Kathrada was jailed on Robben Island with Mandela, Walter Sisulu, Raymond Mhlaba and Elias Motsoaledi.
Meanwhile South Africans prayed yesterday for Mandela and anxiously awaited further word on his condition.
After Zuma’s visit, Presidency spokesman Mac Maharaj said the president found the frail 94-year-old to be “comfortable and in good care”.
Maharaj offered no other details about Mandela, nor what medical tests he had undergone since entering the hospital on Saturday.
The continued uncertainty about Mandela’s health saw worshippers gather at the Regina Mundi Catholic church in Soweto yesterday to pray for the icon. The church was once a centre of anti-apartheid protests and funerals.

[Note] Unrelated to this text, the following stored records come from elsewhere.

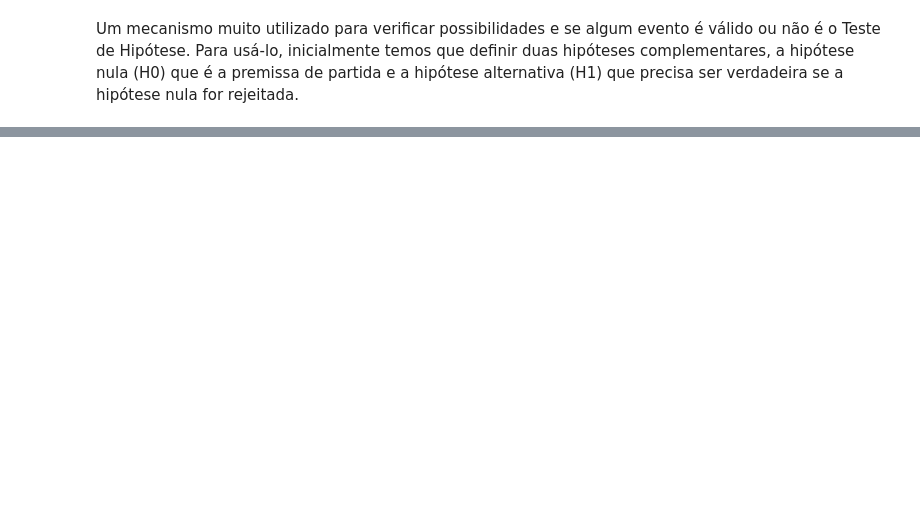
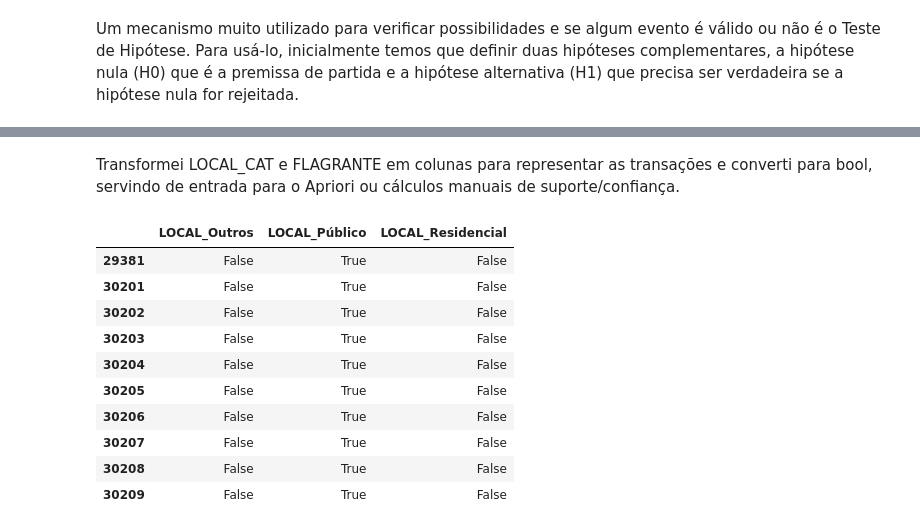
Before and after one commit to itsnalu/Projeto_CCF425, a Jupyter notebook: Projeto_Dados.ipynb, the cells around one changed output, grey strips where cells are left out. Cells and saved outputs as stored; diff of their text form; code cells hidden in the pictures; blank space fills up the shorter version.

```diff
--- a/Projeto_Dados.ipynb
+++ b/Projeto_Dados.ipynb
@@ -3038,0 +3105,24 @@ O p-valor é tão pequeno que foi arredondado para 0. Isso quer dizer que a prob
+# %% [markdown]
+Transformei LOCAL_CAT e FLAGRANTE em colunas para representar as transações e converti para bool, servindo de entrada para o Apriori ou cálculos manuais de suporte/confiança.
+# %%
+# Categorias de locais de ocorrências que houveram FLAGRANTE == SIM
+# Converte 0/1 para False/True
+df_loc_dummies = pd.get_dummies(
+    df_copy['LOCAL_CAT'].astype(str),
+    prefix='LOCAL'
+).astype(bool)
+
+# Exibe as primeiras 10 linhas para conferir
+df_loc_dummies.head(10)
+# %% [output]
+|  | LOCAL_Outros | LOCAL_Público | LOCAL_Residencial |
+| 29381 | False | True | False |
+| 30201 | False | True | False |
+| 30202 | False | True | False |
+| 30203 | False | True | False |
+| 30204 | False | True | False |
+| 30205 | False | True | False |
+| 30206 | False | True | False |
+| 30207 | False | True | False |
+| 30208 | False | True | False |
+| 30209 | False | True | False |
```
Also changed, not shown: parts of 38 cells of this notebook.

“Yes, it really worries us because he is a great person,” churchgoer Shainet Mnkomo said as she left an early morning service. “He did so many things to the country, he’s one of those persons who we remember most.”
In February, Mandela spent a night in hospital for minor diagnostic surgery to determine the cause of an abdominal complaint.
In January 2011, Mandela was admitted to a Joburg hospital for what officials initially described as tests, but what turned out to be an acute respiratory infection. He was discharged a few days later.
Mandela contracted tuberculosis during his years in prison. He also had surgery for an enlarged prostate gland in 1985.
The nation’s military has taken over his medical care since the respiratory infection. – Sapa-AP